Task to carry out – I would like the records restated word for word, without the pictures.

Records from a data collection –
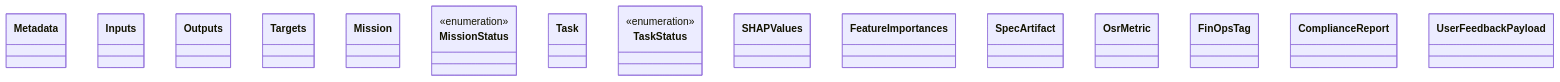
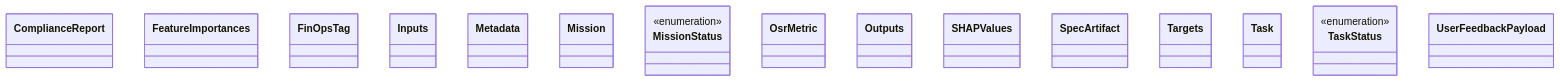
One commit to lgcorzo/rust_CACD_autonomous_factory changed the first of 2 diagrams in openwiki/crates_factory-core_src_lib_rs.md. Above: the diagram before and after it, drawn with Mermaid. The commit also changed other lines of this file and 78 other files, not shown here.

````diff
--- a/openwiki/crates_factory-core_src_lib_rs.md
+++ b/openwiki/crates_factory-core_src_lib_rs.md
@@ -499,37 +499,37 @@
 ```mermaid
 classDiagram
     direction BT
-    class Metadata {
+    class ComplianceReport {
+    }
+    class FeatureImportances {
+    }
+    class FinOpsTag {
     }
     class Inputs {
     }
-    class Outputs {
-    }
-    class Targets {
+    class Metadata {
     }
     class Mission {
     }
     class MissionStatus {
         <<enumeration>>
     }
+    class OsrMetric {
+    }
+    class Outputs {
+    }
+    class SHAPValues {
+    }
+    class SpecArtifact {
+    }
+    class Targets {
+    }
     class Task {
     }
     class TaskStatus {
         <<enumeration>>
     }
-    class SHAPValues {
-    }
-    class FeatureImportances {
-    }
-    class SpecArtifact {
-    }
-    class OsrMetric {
-    }
-    class FinOpsTag {
-    }
-    class ComplianceReport {
-    }
     class UserFeedbackPayload {
     }
 
 ```
````
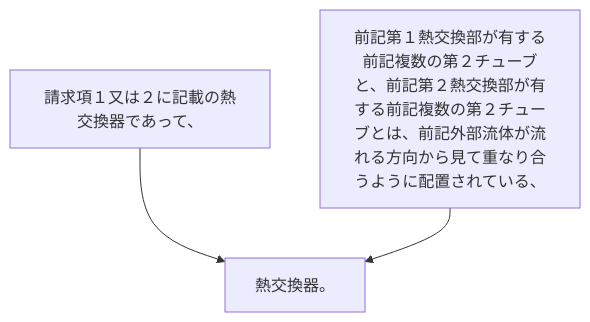
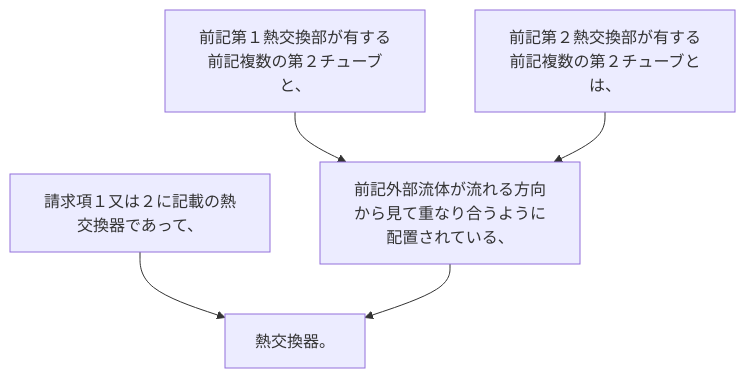
One commit to shinmori55/patent_analyzed changed the diagram in 2024/JP2024007944A/claim_6/README.md. Above: the diagram before and after it, drawn with Mermaid. The commit also changed 336 other files, not shown here.

````diff
--- a/2024/JP2024007944A/claim_6/README.md
+++ b/2024/JP2024007944A/claim_6/README.md
@@ -3,8 +3,12 @@
 ```mermaid
 flowchart TD
 A[請求項１又は２に記載の熱交換器であって、]
-B[前記第１熱交換部が有する前記複数の第２チューブと、前記第２熱交換部が有する前記複数の第２チューブとは、前記外部流体が流れる方向から見て重なり合うように配置されている、]
-C[熱交換器。]
-A --> C
-B --> C
+B[前記第１熱交換部が有する前記複数の第２チューブと、]
+C[前記第２熱交換部が有する前記複数の第２チューブとは、]
+D[前記外部流体が流れる方向から見て重なり合うように配置されている、]
+E[熱交換器。]
+A --> E
+B --> D
+C --> D
+D --> E
 ```
````
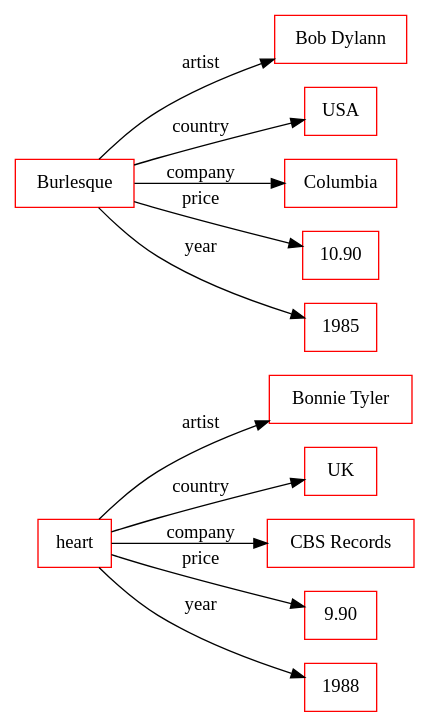
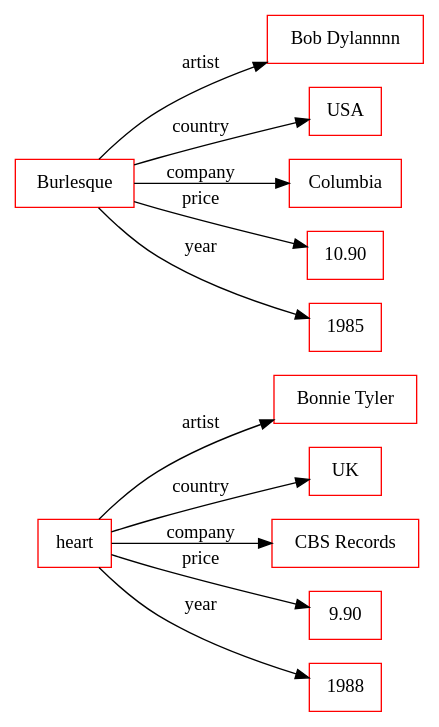
Before and after one commit to ahmad88me/target: the diagram in drawings/ar2dtool-class.conf/org/sample.rdf.png.dot, drawn with Graphviz. The commit also changed 2 other files, not shown here.

```diff
--- a/drawings/ar2dtool-class.conf/org/sample.rdf.png.dot
+++ b/drawings/ar2dtool-class.conf/org/sample.rdf.png.dot
@@ -1,16 +1,16 @@
 digraph ar2dtool_diagram { 
 rankdir=LR;
 size="1000"
-node [shape = rectangle, color="red"]; "Bonnie Tyler" "UK" "CBS Records" "9.90" "1988" "Bob Dylann" "USA" "Columbia" "10.90" "1985" ; /*literals style*/
+node [shape = rectangle, color="red"]; "Bonnie Tyler" "UK" "CBS Records" "9.90" "1988" "Bob Dylannnn" "USA" "Columbia" "10.90" "1985" ; /*literals style*/
 	"heart" -> "Bonnie Tyler" [ label = "artist" ];
 	"heart" -> "UK" [ label = "country" ];
 	"heart" -> "CBS Records" [ label = "company" ];
 	"heart" -> "9.90" [ label = "price" ];
 	"heart" -> "1988" [ label = "year" ];
-	"Burlesque" -> "Bob Dylann" [ label = "artist" ];
+	"Burlesque" -> "Bob Dylannnn" [ label = "artist" ];
 	"Burlesque" -> "USA" [ label = "country" ];
 	"Burlesque" -> "Columbia" [ label = "company" ];
 	"Burlesque" -> "10.90" [ label = "price" ];
 	"Burlesque" -> "1985" [ label = "year" ];
 
 }
```
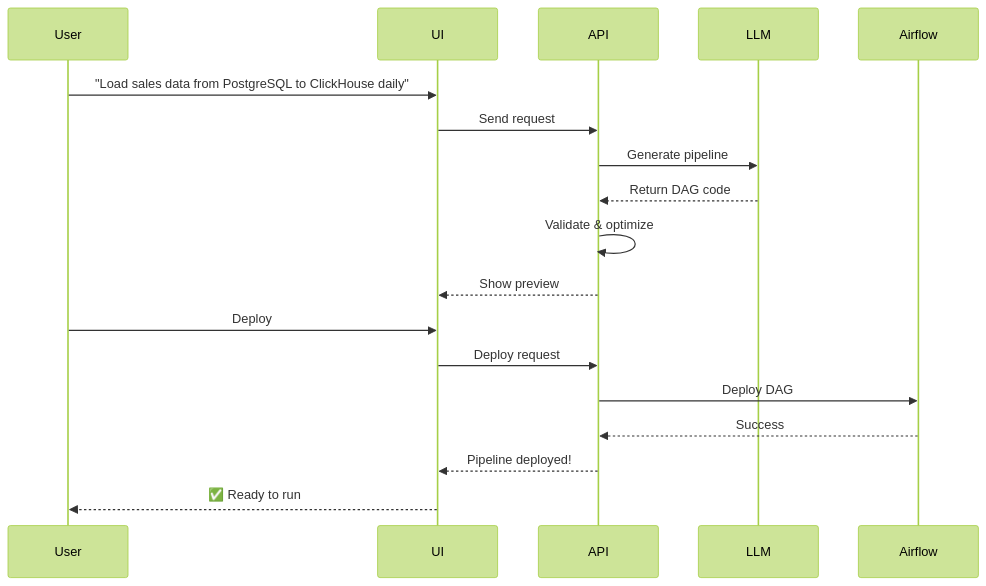
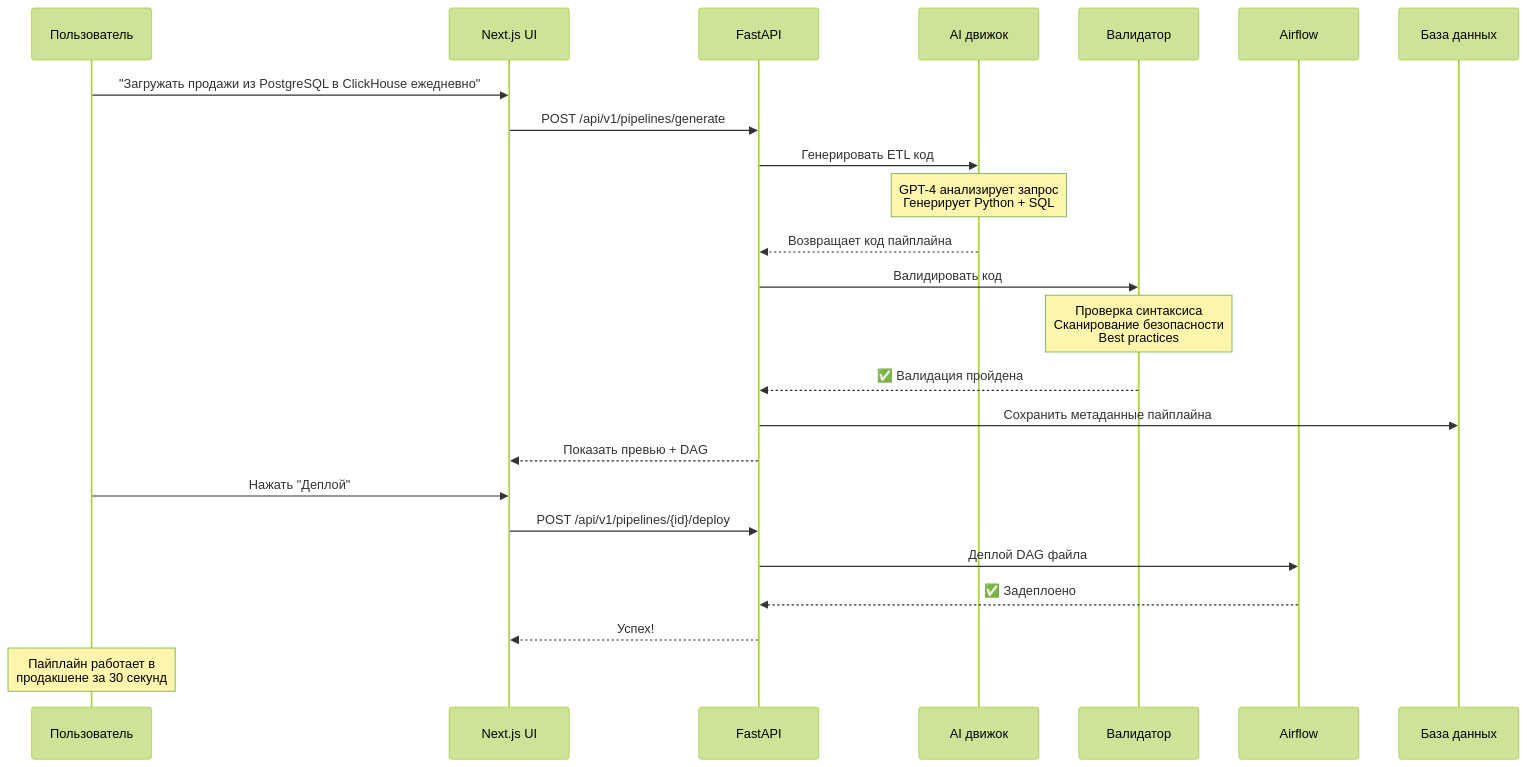
One commit to Sergey-1221/ai-etl-docs changed the second of 2 diagrams in README.md. Above: the diagram before and after it, drawn with Mermaid (forest theme). The commit also changed other lines of this file and 68 other files, not shown here.

````diff
--- a/README.md
+++ b/README.md
@@ -290,21 +319,27 @@
 ```mermaid
 sequenceDiagram
-    participant User
-    participant UI
-    participant API
-    participant LLM
-    participant Airflow
+    participant User as Пользователь
+    participant UI as Next.js UI
+    participant API as FastAPI
+    participant LLM as AI движок
+    participant VAL as Валидатор
+    participant AF as Airflow
+    participant DB as База данных
 
-    User->>UI: "Load sales data from PostgreSQL to ClickHouse daily"
-    UI->>API: Send request
-    API->>LLM: Generate pipeline
-    LLM-->>API: Return DAG code
-    API->>API: Validate & optimize
-    API-->>UI: Show preview
-    User->>UI: Deploy
-    UI->>API: Deploy request
-    API->>Airflow: Deploy DAG
-    Airflow-->>API: Success
-    API-->>UI: Pipeline deployed!
-    UI-->>User: ✅ Ready to run
+    User->>UI: "Загружать продажи из PostgreSQL в ClickHouse ежедневно"
+    UI->>API: POST /api/v1/pipelines/generate
+    API->>LLM: Генерировать ETL код
+    Note over LLM: GPT-4 анализирует запрос<br/>Генерирует Python + SQL
+    LLM-->>API: Возвращает код пайплайна
+    API->>VAL: Валидировать код
+    Note over VAL: Проверка синтаксиса<br/>Сканирование безопасности<br/>Best practices
+    VAL-->>API: ✅ Валидация пройдена
+    API->>DB: Сохранить метаданные пайплайна
+    API-->>UI: Показать превью + DAG
+    User->>UI: Нажать "Деплой"
+    UI->>API: POST /api/v1/pipelines/{id}/deploy
+    API->>AF: Деплой DAG файла
+    AF-->>API: ✅ Задеплоено
+    API-->>UI: Успех!
+    Note over User: Пайплайн работает в<br/>продакшене за 30 секунд
 ```
````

Solution to this problem –
One commit to lgcorzo/rust_CACD_autonomous_factory changed the first of 2 diagrams in openwiki/crates_factory-core_src_lib_rs.md. Above: the diagram before and after it, drawn with Mermaid. The commit also changed other lines of this file and 78 other files, not shown here.

````diff
--- a/openwiki/crates_factory-core_src_lib_rs.md
+++ b/openwiki/crates_factory-core_src_lib_rs.md
@@ -499,37 +499,37 @@
 ```mermaid
 classDiagram
     direction BT
-    class Metadata {
+    class ComplianceReport {
+    }
+    class FeatureImportances {
+    }
+    class FinOpsTag {
     }
     class Inputs {
     }
-    class Outputs {
-    }
-    class Targets {
+    class Metadata {
     }
     class Mission {
     }
     class MissionStatus {
         <<enumeration>>
     }
+    class OsrMetric {
+    }
+    class Outputs {
+    }
+    class SHAPValues {
+    }
+    class SpecArtifact {
+    }
+    class Targets {
+    }
     class Task {
     }
     class TaskStatus {
         <<enumeration>>
     }
-    class SHAPValues {
-    }
-    class FeatureImportances {
-    }
-    class SpecArtifact {
-    }
-    class OsrMetric {
-    }
-    class FinOpsTag {
-    }
-    class ComplianceReport {
-    }
     class UserFeedbackPayload {
     }
 
 ```
````
One commit to shinmori55/patent_analyzed changed the diagram in 2024/JP2024007944A/claim_6/README.md. Above: the diagram before and after it, drawn with Mermaid. The commit also changed 336 other files, not shown here.

````diff
--- a/2024/JP2024007944A/claim_6/README.md
+++ b/2024/JP2024007944A/claim_6/README.md
@@ -3,8 +3,12 @@
 ```mermaid
 flowchart TD
 A[請求項１又は２に記載の熱交換器であって、]
-B[前記第１熱交換部が有する前記複数の第２チューブと、前記第２熱交換部が有する前記複数の第２チューブとは、前記外部流体が流れる方向から見て重なり合うように配置されている、]
-C[熱交換器。]
-A --> C
-B --> C
+B[前記第１熱交換部が有する前記複数の第２チューブと、]
+C[前記第２熱交換部が有する前記複数の第２チューブとは、]
+D[前記外部流体が流れる方向から見て重なり合うように配置されている、]
+E[熱交換器。]
+A --> E
+B --> D
+C --> D
+D --> E
 ```
````
Before and after one commit to ahmad88me/target: the diagram in drawings/ar2dtool-class.conf/org/sample.rdf.png.dot, drawn with Graphviz. The commit also changed 2 other files, not shown here.

```diff
--- a/drawings/ar2dtool-class.conf/org/sample.rdf.png.dot
+++ b/drawings/ar2dtool-class.conf/org/sample.rdf.png.dot
@@ -1,16 +1,16 @@
 digraph ar2dtool_diagram { 
 rankdir=LR;
 size="1000"
-node [shape = rectangle, color="red"]; "Bonnie Tyler" "UK" "CBS Records" "9.90" "1988" "Bob Dylann" "USA" "Columbia" "10.90" "1985" ; /*literals style*/
+node [shape = rectangle, color="red"]; "Bonnie Tyler" "UK" "CBS Records" "9.90" "1988" "Bob Dylannnn" "USA" "Columbia" "10.90" "1985" ; /*literals style*/
 	"heart" -> "Bonnie Tyler" [ label = "artist" ];
 	"heart" -> "UK" [ label = "country" ];
 	"heart" -> "CBS Records" [ label = "company" ];
 	"heart" -> "9.90" [ label = "price" ];
 	"heart" -> "1988" [ label = "year" ];
-	"Burlesque" -> "Bob Dylann" [ label = "artist" ];
+	"Burlesque" -> "Bob Dylannnn" [ label = "artist" ];
 	"Burlesque" -> "USA" [ label = "country" ];
 	"Burlesque" -> "Columbia" [ label = "company" ];
 	"Burlesque" -> "10.90" [ label = "price" ];
 	"Burlesque" -> "1985" [ label = "year" ];
 
 }
```
One commit to Sergey-1221/ai-etl-docs changed the second of 2 diagrams in README.md. Above: the diagram before and after it, drawn with Mermaid (forest theme). The commit also changed other lines of this file and 68 other files, not shown here.

````diff
--- a/README.md
+++ b/README.md
@@ -290,21 +319,27 @@
 ```mermaid
 sequenceDiagram
-    participant User
-    participant UI
-    participant API
-    participant LLM
-    participant Airflow
+    participant User as Пользователь
+    participant UI as Next.js UI
+    participant API as FastAPI
+    participant LLM as AI движок
+    participant VAL as Валидатор
+    participant AF as Airflow
+    participant DB as База данных
 
-    User->>UI: "Load sales data from PostgreSQL to ClickHouse daily"
-    UI->>API: Send request
-    API->>LLM: Generate pipeline
-    LLM-->>API: Return DAG code
-    API->>API: Validate & optimize
-    API-->>UI: Show preview
-    User->>UI: Deploy
-    UI->>API: Deploy request
-    API->>Airflow: Deploy DAG
-    Airflow-->>API: Success
-    API-->>UI: Pipeline deployed!
-    UI-->>User: ✅ Ready to run
+    User->>UI: "Загружать продажи из PostgreSQL в ClickHouse ежедневно"
+    UI->>API: POST /api/v1/pipelines/generate
+    API->>LLM: Генерировать ETL код
+    Note over LLM: GPT-4 анализирует запрос<br/>Генерирует Python + SQL
+    LLM-->>API: Возвращает код пайплайна
+    API->>VAL: Валидировать код
+    Note over VAL: Проверка синтаксиса<br/>Сканирование безопасности<br/>Best practices
+    VAL-->>API: ✅ Валидация пройдена
+    API->>DB: Сохранить метаданные пайплайна
+    API-->>UI: Показать превью + DAG
+    User->>UI: Нажать "Деплой"
+    UI->>API: POST /api/v1/pipelines/{id}/deploy
+    API->>AF: Деплой DAG файла
+    AF-->>API: ✅ Задеплоено
+    API-->>UI: Успех!
+    Note over User: Пайплайн работает в<br/>продакшене за 30 секунд
 ```
````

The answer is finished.